Reporter Caitlan Carroll tells us about one tune that's been around for quite a while. And in a new version, is lighting up the German pop charts.
MEDLEY: Somewhere over the rainbow...
CAITLAN CARROLL: ...has been covered by about a hundred different musicians since the song was first released in 1939. But no one has sold as many singles as the Hawaiian musician Israel Kamakawiwo'ole, or "Iz" for short.
WOLFGANG BOSS: Even though it is somehow melancholic, it has a very positive message and positive feeling. People can hear it even when they are on the other side of the planet in their car driving to their work.
Wolfgang Boss is the owner of B1 Recordings. He's responsible for this bringing "Over the Rainbow" to thousands of German car radios 17 years after the song's initial release. The singer Iz died in 1997, but this past fall, Boss lobbied Iz's small Hawaiian label for an exclusive licensing deal in Germany. After a $100,000 marketing campaign, the song made it to number one on German charts for 12 weeks. He says it's sold:
Boss: Altogether, more than 750,000 singles.
And spawned a kind of fever for the song's signature instrument -- the ukulele. Many music stores are starting to sell out. And the main ukulele fan club in Germany has grown to 2,600 members.
In the backroom of a small restaurant in Berlin, about 20 ukulele aficionados sit around drinking beer and practicing. I sit down next to a guy who goes by the name Uku-Klaus.
UKU KLAUS: Israel's "Somewhere Over the Rainbow," that starts my interest to play this little instrument.
And interest in the song has spread to France, where it's now number one on the charts. Wolfgang Boss says Japan is next.
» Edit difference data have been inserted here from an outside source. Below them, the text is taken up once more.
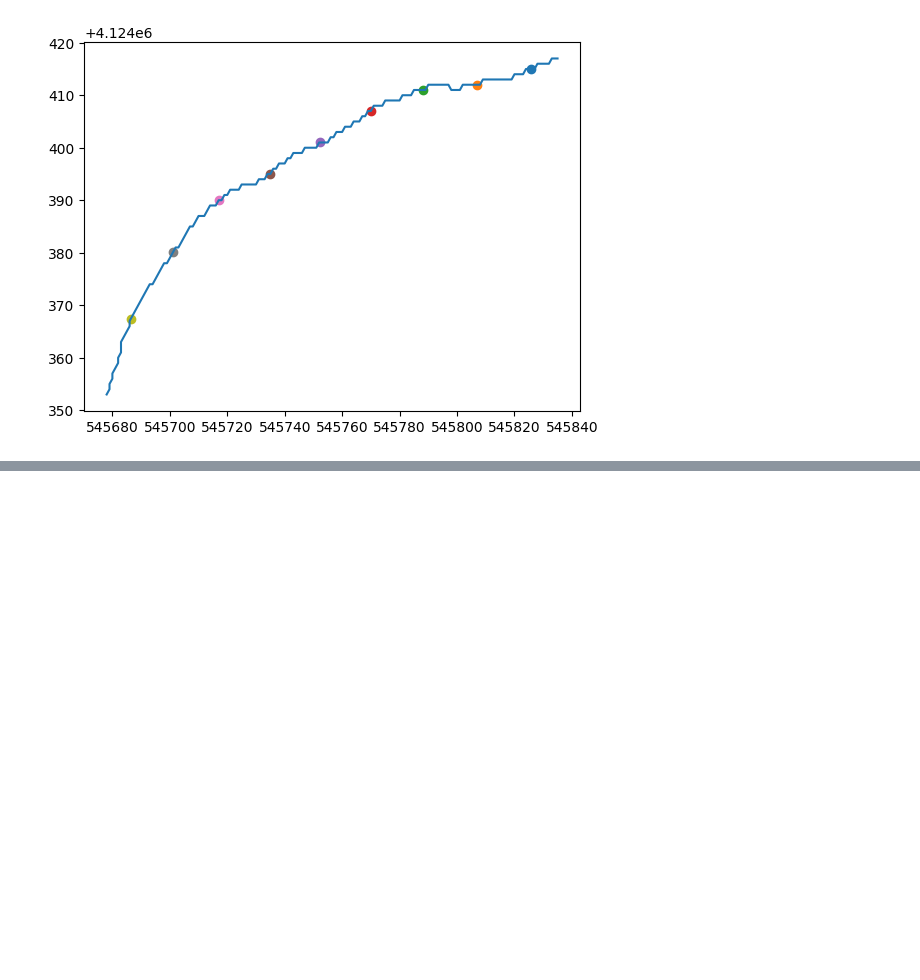
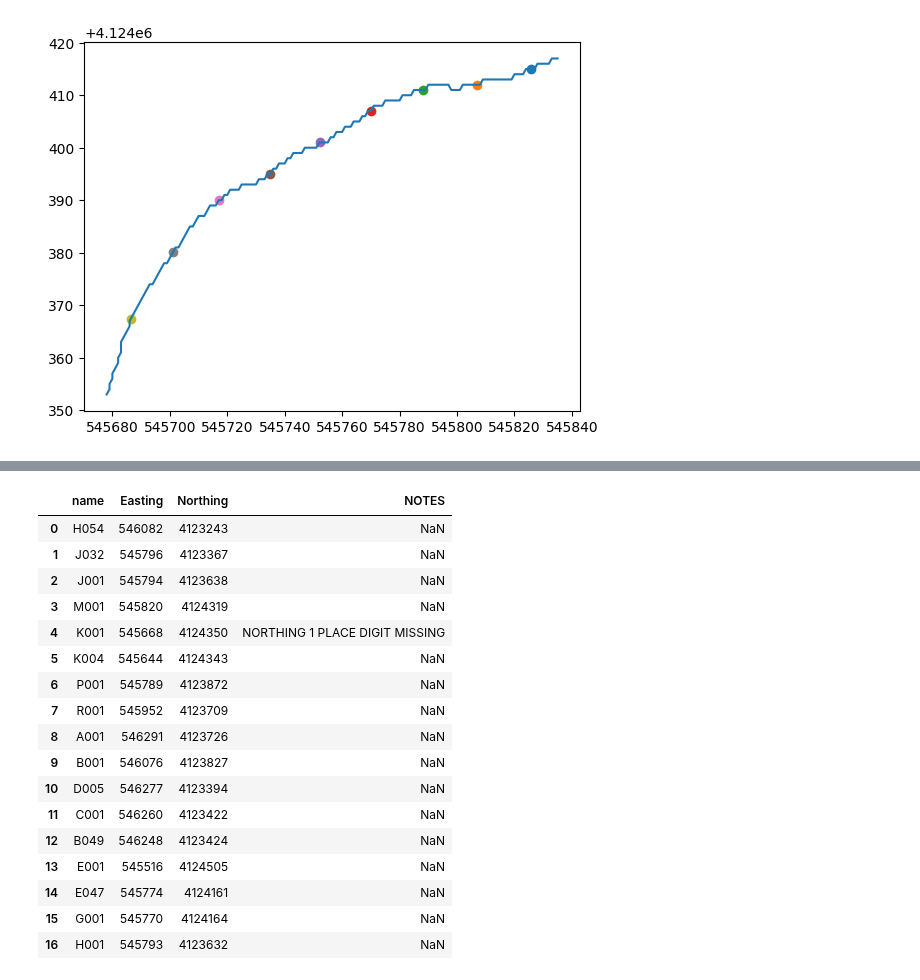
Before and after one commit to wherediddavidgo/multitemporal_RSSA, a Jupyter notebook: field_data.ipynb, the cells around one changed output, grey strips where cells are left out. Saved outputs shown, nothing was run; the diff lists cells and outputs as text; code cells hidden in the pictures; blank space fills up the shorter version.

```diff
--- a/field_data.ipynb
+++ b/field_data.ipynb
@@ -102,0 +159,27 @@ b[0]
+# %%
+
+s1_pts = pd.read_csv('/content/drive/MyDrive/field_data/Waypoints_21-MAY-25.csv')
+s1_pts = s1_pts.rename(columns={'ID': 'name'})
+s1_pts.loc[0, 'name'] = 'H001'
+s1_pts.loc[1, 'name'] = 'J001'
+s1_pts.loc[0, 'name'] = 'H001'
+# s1_pts = gpd.GeoDataFrame(s1_pts, geometry=gpd.points_from_xy(s1_pts.Easting, s1_pts.Northing, crs=32617))
+# %% [output]
+|  | name | Easting | Northing | NOTES |
+| 0 | H054 | 546082 | 4123243 | NaN |
+| 1 | J032 | 545796 | 4123367 | NaN |
+| 2 | J001 | 545794 | 4123638 | NaN |
+| 3 | M001 | 545820 | 4124319 | NaN |
+| 4 | K001 | 545668 | 4124350 | NORTHING 1 PLACE DIGIT MISSING |
+| 5 | K004 | 545644 | 4124343 | NaN |
+| 6 | P001 | 545789 | 4123872 | NaN |
+| 7 | R001 | 545952 | 4123709 | NaN |
+| 8 | A001 | 546291 | 4123726 | NaN |
+| 9 | B001 | 546076 | 4123827 | NaN |
+| 10 | D005 | 546277 | 4123394 | NaN |
+| 11 | C001 | 546260 | 4123422 | NaN |
+| 12 | B049 | 546248 | 4123424 | NaN |
+| 13 | E001 | 545516 | 4124505 | NaN |
+| 14 | E047 | 545774 | 4124161 | NaN |
+| 15 | G001 | 545770 | 4124164 | NaN |
+| 16 | H001 | 545793 | 4123632 | NaN |
```
Also changed, not shown: parts of 7 cells of this notebook.
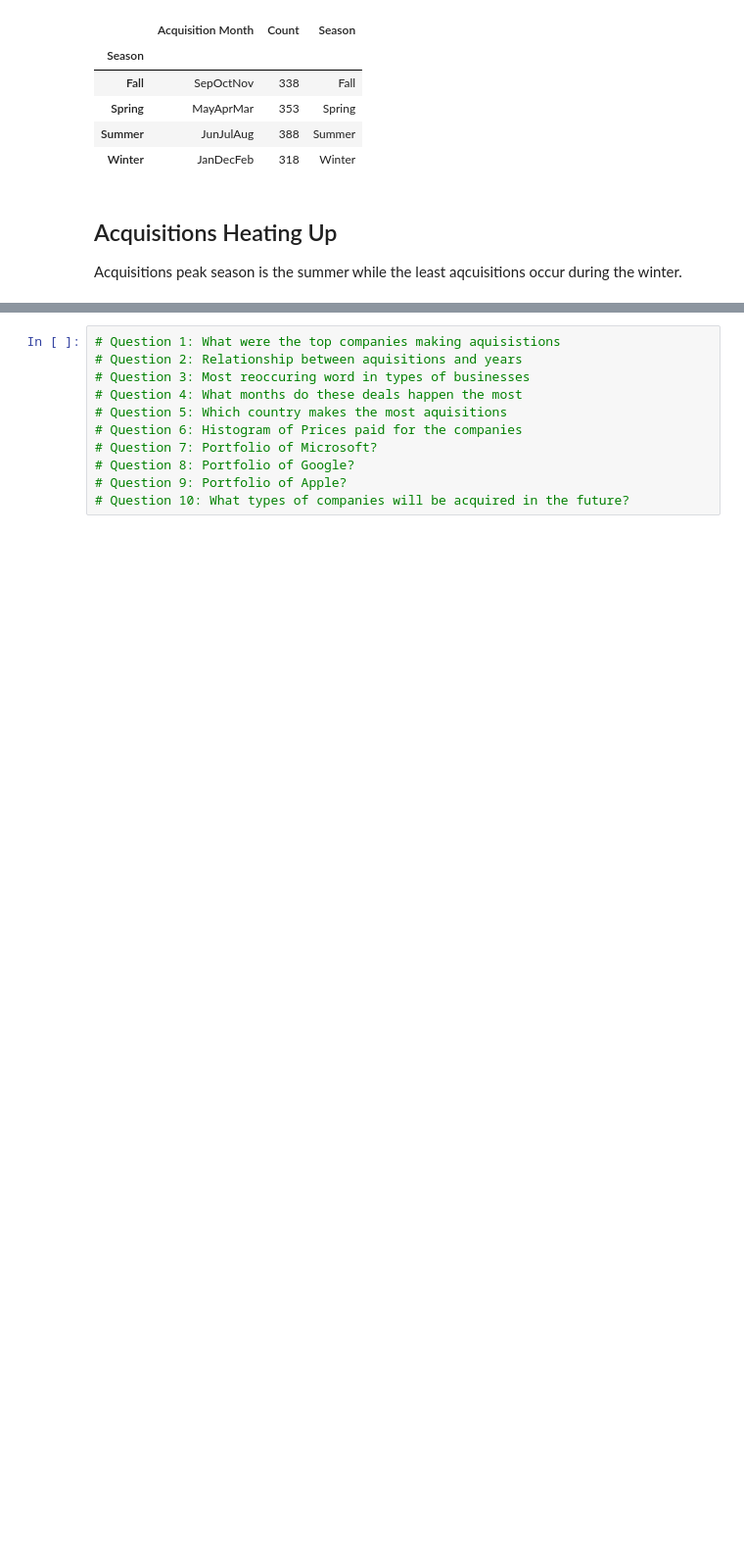
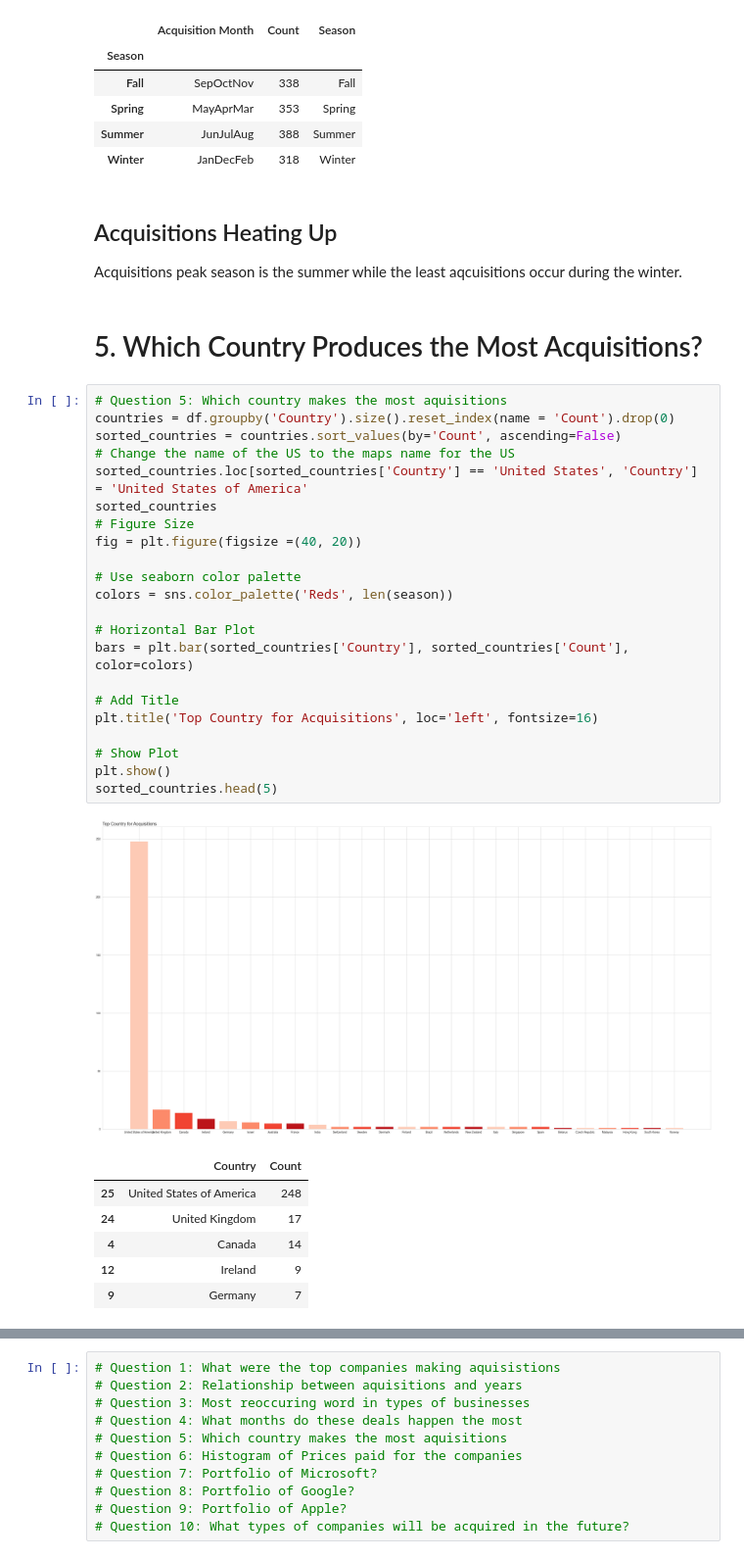
Before and after one commit to build-summer-2024/async-orange-Roberto_Echeverria-final-project, a Jupyter notebook: Data_Exploration.ipynb, the cells around one changed output, grey strips where cells are left out. Shown at 98% size. Drawn from its saved outputs; the diff is of its cells as text; blank space fills up the shorter version.

```diff
--- a/Data_Exploration.ipynb
+++ b/Data_Exploration.ipynb
@@ -234,3 +269,35 @@ season_acquis
 # %% [markdown]
 ## Acquisitions Heating Up
 Acquisitions peak season is the summer while the least aqcuisitions occur during the winter.
+# %% [markdown]
+# 5. Which Country Produces the Most Acquisitions?
+# %%
+# Question 5: Which country makes the most aquisitions
+countries = df.groupby('Country').size().reset_index(name = 'Count').drop(0)
+sorted_countries = countries.sort_values(by='Count', ascending=False)
+# Change the name of the US to the maps name for the US
+sorted_countries.loc[sorted_countries['Country'] == 'United States', 'Country'] = 'United States of America'
+sorted_countries
+# Figure Size
+fig = plt.figure(figsize =(40, 20))
+
+# Use seaborn color palette
+colors = sns.color_palette('Reds', len(season))
+
+# Horizontal Bar Plot
+bars = plt.bar(sorted_countries['Country'], sorted_countries['Count'], color=colors)
+
+# Add Title
+plt.title('Top Country for Acquisitions', loc='left', fontsize=16)
+
+# Show Plot
+plt.show()
+sorted_countries.head(5)
+# %% [output]
+[figure, added]
+|  | Country | Count |
+| 25 | United States of America | 248 |
+| 24 | United Kingdom | 17 |
+| 4 | Canada | 14 |
+| 12 | Ireland | 9 |
+| 9 | Germany | 7 |
```
Also changed, not shown: parts of 33 cells of this notebook, 3 other files.
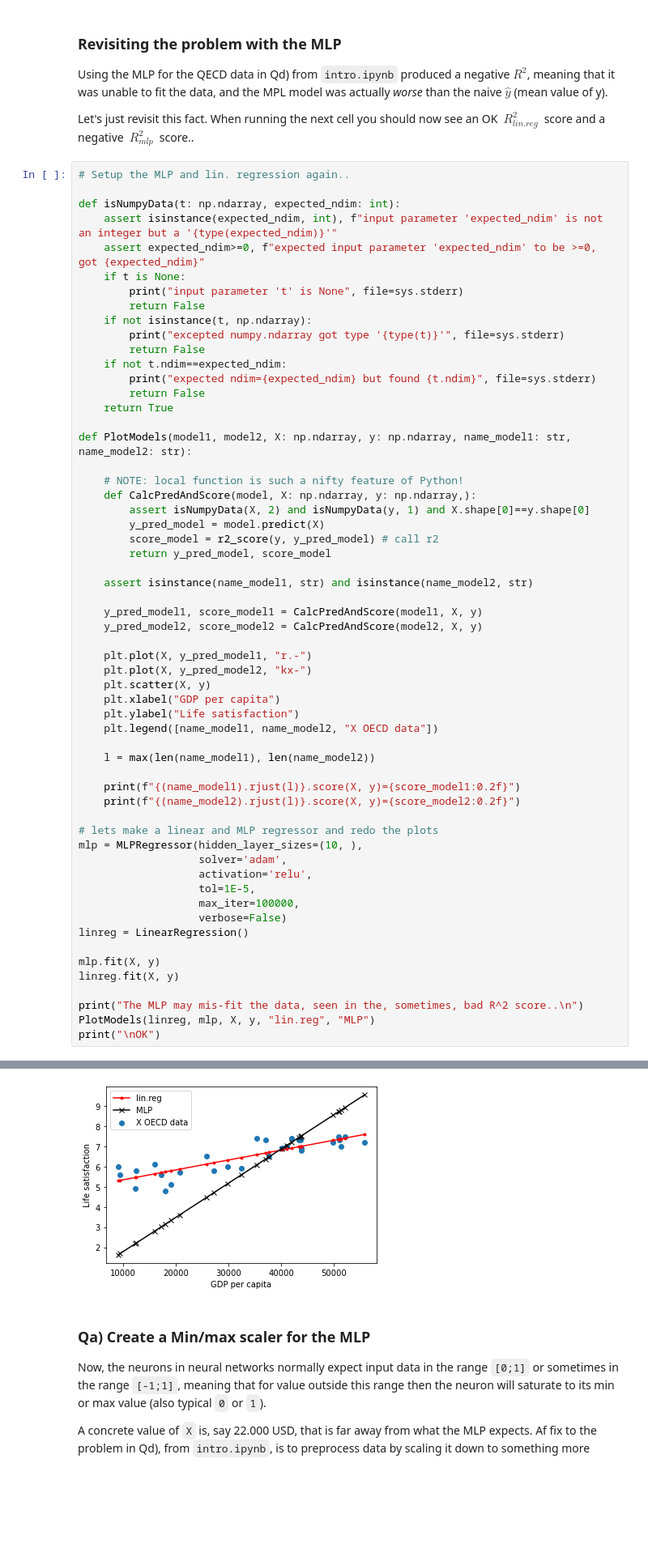
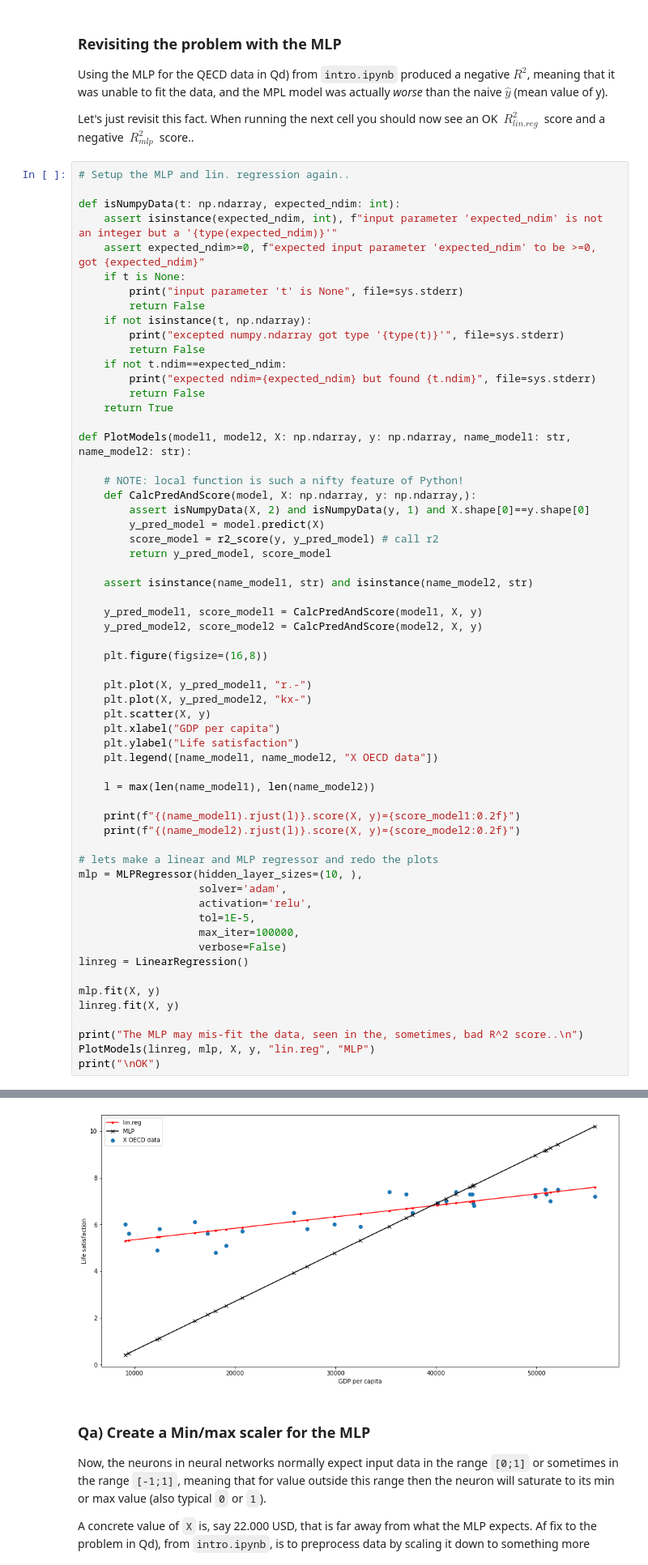
Before and after one commit to gomgom50/MLKursus, a Jupyter notebook: Morten/O4_pipelines_Morten.ipynb, the cells around one changed output, grey strips where cells are left out. Shown at 81% size. Drawn from its saved outputs; the diff is of its cells as text; blank space fills up the shorter version.

```diff
--- a/Morten/O4_pipelines_Morten.ipynb
+++ b/Morten/O4_pipelines_Morten.ipynb
@@ -80,6 +80,8 @@ def PlotModels(model1, model2, X: np.ndarray, y: np.ndarray, name_model1: str, n
     y_pred_model1, score_model1 = CalcPredAndScore(model1, X, y)
     y_pred_model2, score_model2 = CalcPredAndScore(model2, X, y)
 
+    plt.figure(figsize=(16,8))
+
     plt.plot(X, y_pred_model1, "r.-")
     plt.plot(X, y_pred_model2, "kx-")
     plt.scatter(X, y)
@@ -115,6 +117,6 @@ lin.reg.score(X, y)=0.73
 
 OK
-[figure, old version]
+[figure, new version]
 # %% [markdown]
 ### Qa) Create a Min/max scaler for the MLP
 
```
Also changed, not shown: parts of 9 cells of this notebook, 2 other files.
This version of "Over the Rainbow" seems to land on a pot of gold every time.
In Berlin, I'm Caitlan Carroll for Marketplace.